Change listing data

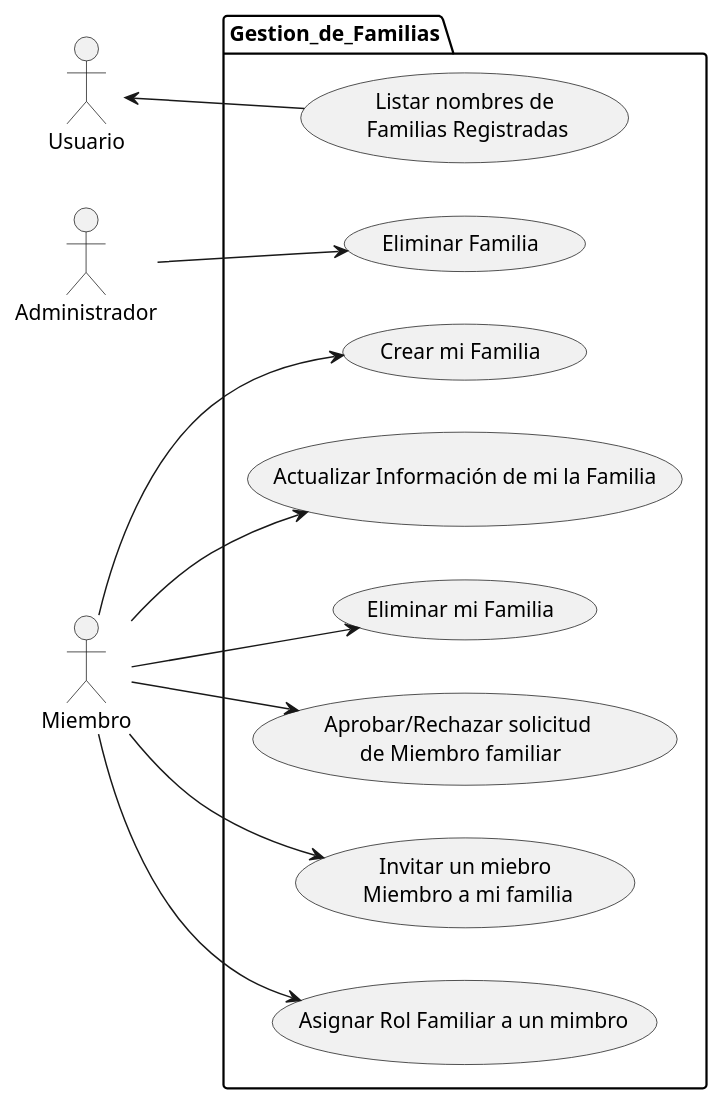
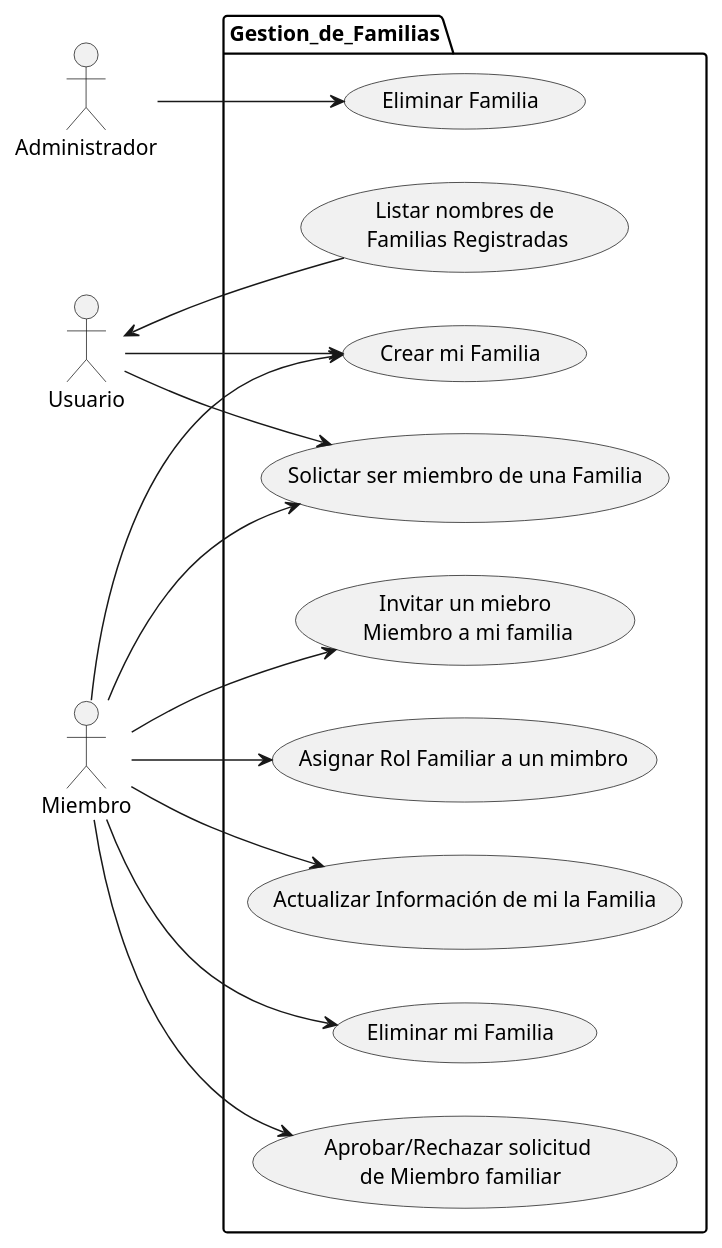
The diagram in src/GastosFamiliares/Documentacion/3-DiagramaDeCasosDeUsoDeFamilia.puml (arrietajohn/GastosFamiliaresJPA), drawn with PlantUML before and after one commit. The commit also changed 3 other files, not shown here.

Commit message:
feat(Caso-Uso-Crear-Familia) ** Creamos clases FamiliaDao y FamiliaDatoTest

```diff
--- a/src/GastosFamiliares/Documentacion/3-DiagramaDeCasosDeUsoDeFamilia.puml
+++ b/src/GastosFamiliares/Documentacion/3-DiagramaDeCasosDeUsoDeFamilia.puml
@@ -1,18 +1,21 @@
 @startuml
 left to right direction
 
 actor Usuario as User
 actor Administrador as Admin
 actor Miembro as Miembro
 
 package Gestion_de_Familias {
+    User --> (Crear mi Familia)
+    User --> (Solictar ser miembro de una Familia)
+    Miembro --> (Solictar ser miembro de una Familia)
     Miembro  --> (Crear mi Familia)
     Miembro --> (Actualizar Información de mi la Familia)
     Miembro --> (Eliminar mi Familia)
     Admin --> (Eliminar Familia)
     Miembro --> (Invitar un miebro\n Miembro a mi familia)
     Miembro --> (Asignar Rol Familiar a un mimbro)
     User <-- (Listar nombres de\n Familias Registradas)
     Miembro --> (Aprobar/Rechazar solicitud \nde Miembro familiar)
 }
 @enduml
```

---

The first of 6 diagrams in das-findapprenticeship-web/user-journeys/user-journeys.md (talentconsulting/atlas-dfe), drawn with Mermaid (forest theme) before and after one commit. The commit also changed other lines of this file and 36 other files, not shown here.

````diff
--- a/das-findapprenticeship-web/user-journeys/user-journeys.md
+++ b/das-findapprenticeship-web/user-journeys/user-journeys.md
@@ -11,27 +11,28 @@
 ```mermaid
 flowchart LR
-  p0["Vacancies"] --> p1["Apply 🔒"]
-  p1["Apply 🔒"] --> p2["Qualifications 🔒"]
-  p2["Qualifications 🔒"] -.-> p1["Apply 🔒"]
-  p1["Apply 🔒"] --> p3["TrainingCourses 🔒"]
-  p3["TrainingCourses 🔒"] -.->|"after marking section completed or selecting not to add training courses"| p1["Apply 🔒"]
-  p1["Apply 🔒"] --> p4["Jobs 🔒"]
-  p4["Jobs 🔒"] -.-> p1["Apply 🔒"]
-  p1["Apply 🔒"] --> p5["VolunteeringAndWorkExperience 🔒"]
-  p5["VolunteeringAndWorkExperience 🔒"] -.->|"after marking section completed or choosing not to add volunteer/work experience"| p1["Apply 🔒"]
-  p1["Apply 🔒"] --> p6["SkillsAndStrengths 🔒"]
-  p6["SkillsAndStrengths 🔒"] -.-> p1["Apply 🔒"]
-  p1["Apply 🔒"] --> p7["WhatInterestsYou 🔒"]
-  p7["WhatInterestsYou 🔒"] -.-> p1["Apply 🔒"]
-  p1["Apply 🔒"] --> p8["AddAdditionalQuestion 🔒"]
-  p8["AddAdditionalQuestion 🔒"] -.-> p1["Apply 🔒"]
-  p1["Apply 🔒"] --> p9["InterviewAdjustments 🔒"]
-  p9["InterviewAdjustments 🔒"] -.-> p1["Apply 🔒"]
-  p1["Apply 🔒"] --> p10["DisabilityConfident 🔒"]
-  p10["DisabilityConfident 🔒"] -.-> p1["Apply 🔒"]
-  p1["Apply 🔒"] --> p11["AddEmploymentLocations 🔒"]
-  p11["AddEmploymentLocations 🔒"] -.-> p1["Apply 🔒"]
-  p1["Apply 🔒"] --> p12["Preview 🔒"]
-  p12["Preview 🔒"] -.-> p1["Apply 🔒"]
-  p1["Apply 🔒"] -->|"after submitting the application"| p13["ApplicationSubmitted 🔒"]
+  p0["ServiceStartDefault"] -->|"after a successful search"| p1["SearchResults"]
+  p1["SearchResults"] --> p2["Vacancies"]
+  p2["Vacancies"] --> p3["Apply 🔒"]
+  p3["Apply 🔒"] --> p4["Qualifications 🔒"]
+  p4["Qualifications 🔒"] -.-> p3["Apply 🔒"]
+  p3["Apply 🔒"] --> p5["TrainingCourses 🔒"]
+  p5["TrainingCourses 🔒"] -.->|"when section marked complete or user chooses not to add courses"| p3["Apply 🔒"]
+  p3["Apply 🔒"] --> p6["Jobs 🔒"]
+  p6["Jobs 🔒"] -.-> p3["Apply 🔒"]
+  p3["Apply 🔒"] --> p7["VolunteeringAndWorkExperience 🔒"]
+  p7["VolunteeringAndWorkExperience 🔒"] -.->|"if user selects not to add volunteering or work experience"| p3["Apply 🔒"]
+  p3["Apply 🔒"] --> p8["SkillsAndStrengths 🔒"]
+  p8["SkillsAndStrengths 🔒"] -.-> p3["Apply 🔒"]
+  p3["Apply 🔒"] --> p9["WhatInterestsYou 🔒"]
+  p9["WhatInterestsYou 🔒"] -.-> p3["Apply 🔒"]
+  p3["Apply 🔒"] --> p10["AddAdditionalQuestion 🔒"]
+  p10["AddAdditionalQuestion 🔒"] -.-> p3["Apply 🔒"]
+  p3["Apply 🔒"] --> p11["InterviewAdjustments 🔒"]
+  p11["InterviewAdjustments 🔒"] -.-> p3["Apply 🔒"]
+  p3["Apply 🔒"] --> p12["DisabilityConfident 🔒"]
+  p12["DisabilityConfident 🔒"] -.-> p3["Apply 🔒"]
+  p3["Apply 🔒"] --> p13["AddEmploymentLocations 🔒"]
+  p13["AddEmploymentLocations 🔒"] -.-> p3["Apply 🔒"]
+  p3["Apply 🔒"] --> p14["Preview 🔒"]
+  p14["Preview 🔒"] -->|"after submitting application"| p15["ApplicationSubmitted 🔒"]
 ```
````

* * *

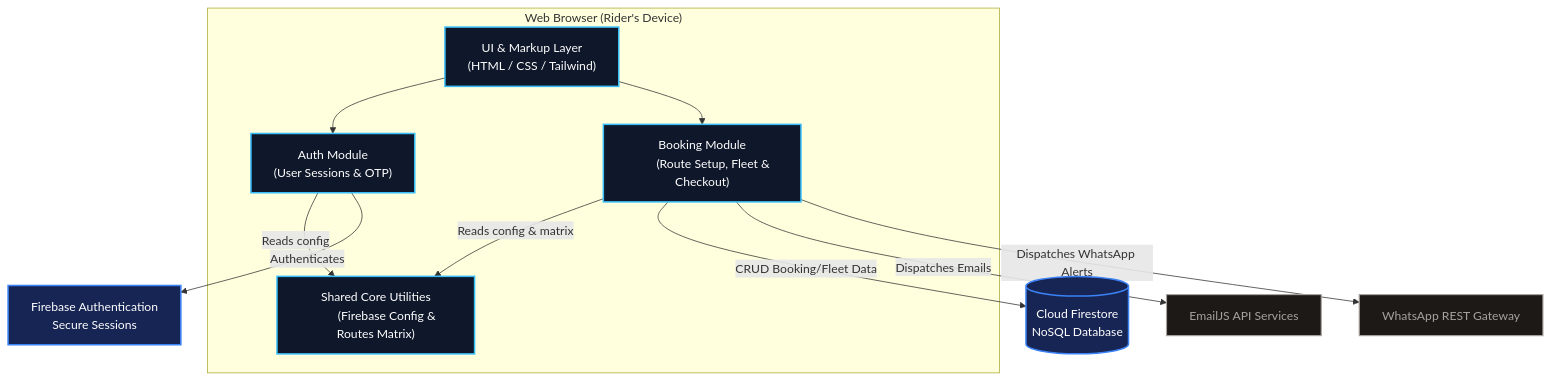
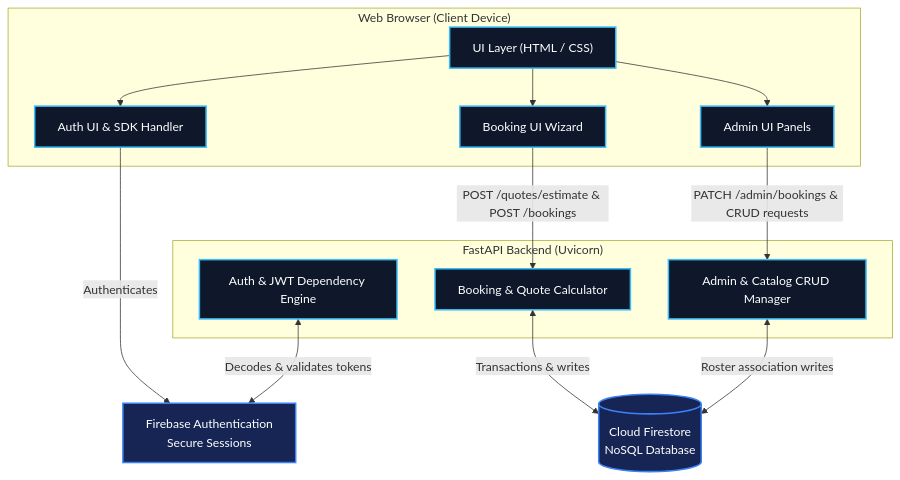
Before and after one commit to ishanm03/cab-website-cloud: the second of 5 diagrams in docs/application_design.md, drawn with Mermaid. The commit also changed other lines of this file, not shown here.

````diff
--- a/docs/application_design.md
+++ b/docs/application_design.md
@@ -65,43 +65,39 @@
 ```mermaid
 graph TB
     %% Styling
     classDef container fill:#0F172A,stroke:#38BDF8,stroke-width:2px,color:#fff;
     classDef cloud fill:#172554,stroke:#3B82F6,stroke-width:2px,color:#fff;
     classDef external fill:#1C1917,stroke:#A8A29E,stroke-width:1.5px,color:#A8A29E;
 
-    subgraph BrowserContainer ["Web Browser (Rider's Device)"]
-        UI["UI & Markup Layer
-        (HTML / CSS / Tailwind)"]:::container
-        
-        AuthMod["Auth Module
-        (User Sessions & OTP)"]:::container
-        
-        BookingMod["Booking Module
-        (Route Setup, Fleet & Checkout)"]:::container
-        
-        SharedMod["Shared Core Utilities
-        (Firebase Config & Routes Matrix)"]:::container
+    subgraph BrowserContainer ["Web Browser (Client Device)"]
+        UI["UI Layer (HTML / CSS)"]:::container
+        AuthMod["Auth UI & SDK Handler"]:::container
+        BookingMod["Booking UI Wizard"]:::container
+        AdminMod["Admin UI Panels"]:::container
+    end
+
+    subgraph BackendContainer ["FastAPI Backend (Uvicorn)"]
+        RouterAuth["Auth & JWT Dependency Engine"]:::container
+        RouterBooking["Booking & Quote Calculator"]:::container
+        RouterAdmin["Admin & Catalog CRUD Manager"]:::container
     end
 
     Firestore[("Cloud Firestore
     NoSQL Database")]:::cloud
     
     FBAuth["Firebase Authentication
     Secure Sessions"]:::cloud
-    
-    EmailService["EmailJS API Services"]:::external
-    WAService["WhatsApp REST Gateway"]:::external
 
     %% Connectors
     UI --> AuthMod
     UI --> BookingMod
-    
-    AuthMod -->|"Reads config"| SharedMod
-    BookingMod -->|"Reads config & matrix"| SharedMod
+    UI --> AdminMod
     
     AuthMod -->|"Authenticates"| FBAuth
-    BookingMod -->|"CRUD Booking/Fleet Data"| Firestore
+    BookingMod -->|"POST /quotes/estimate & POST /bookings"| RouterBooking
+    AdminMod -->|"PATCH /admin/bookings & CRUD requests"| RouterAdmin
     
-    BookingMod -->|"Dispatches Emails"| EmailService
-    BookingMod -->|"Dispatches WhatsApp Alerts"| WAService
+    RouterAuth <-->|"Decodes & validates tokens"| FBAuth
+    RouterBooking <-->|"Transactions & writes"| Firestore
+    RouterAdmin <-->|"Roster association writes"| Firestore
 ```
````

→ Exercise instructions
Across the entries above, find the lines with the string "AuthMod" and copy them.

→ Solution
-        AuthMod["Auth Module
+        AuthMod["Auth UI & SDK Handler"]:::container
     UI --> AuthMod
-    AuthMod -->|"Reads config"| SharedMod
     AuthMod -->|"Authenticates"| FBAuth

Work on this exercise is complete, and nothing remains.